- **Code change snippets**
-----

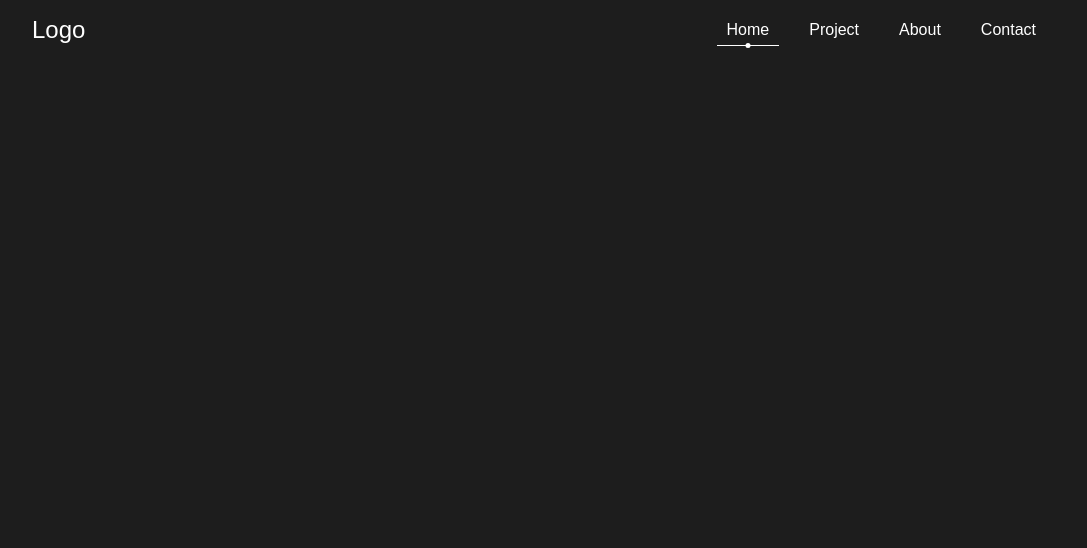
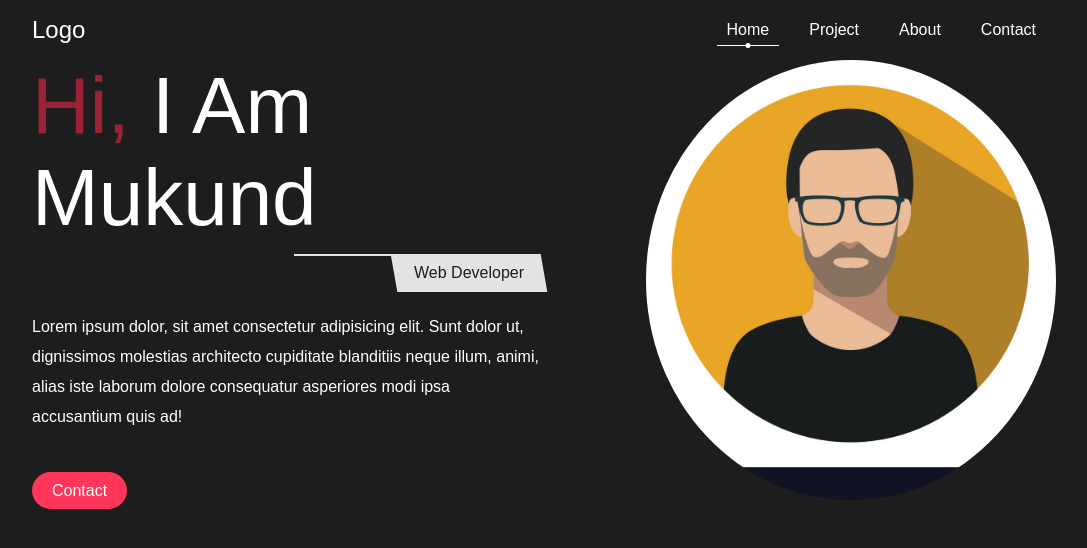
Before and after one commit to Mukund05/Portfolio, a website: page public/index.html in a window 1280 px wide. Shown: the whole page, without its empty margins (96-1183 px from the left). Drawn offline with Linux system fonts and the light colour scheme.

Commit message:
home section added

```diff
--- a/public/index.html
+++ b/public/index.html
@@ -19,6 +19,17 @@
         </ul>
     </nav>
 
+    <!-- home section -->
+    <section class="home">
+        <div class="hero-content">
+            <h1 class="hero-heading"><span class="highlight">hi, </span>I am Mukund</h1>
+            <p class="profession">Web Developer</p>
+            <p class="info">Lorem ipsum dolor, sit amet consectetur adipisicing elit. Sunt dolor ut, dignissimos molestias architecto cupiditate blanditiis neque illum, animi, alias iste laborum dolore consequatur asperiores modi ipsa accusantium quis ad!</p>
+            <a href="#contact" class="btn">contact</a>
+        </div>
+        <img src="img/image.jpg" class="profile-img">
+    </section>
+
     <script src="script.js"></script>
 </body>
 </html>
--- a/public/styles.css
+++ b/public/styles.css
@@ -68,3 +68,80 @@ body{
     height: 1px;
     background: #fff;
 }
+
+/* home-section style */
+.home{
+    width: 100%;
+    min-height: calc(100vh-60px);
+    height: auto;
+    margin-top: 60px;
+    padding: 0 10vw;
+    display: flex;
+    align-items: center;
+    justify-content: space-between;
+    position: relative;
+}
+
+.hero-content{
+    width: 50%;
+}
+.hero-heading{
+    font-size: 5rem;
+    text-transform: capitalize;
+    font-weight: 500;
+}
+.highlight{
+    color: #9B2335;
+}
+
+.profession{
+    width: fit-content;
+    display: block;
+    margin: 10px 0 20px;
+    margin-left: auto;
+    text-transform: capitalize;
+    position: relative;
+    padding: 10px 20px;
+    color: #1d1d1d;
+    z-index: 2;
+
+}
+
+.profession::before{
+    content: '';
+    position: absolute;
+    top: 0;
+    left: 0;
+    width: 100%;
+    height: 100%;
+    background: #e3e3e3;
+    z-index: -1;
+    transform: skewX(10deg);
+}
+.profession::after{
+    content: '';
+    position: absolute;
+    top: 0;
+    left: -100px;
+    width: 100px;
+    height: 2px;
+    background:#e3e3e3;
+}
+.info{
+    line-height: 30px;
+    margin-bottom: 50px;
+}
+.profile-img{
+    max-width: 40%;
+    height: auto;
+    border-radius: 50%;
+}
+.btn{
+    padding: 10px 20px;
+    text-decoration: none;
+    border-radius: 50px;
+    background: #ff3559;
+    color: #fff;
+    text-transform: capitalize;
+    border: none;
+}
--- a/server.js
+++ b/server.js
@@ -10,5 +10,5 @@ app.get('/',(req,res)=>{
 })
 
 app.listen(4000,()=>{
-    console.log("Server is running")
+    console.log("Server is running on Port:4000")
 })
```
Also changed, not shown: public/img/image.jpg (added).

-----

- **Task instructions**
Scan the entries above, and wherever a line holds the string "background", copy it.

- **Task result**
     background: #fff;
+    background: #e3e3e3;
+    background:#e3e3e3;
+    background: #ff3559;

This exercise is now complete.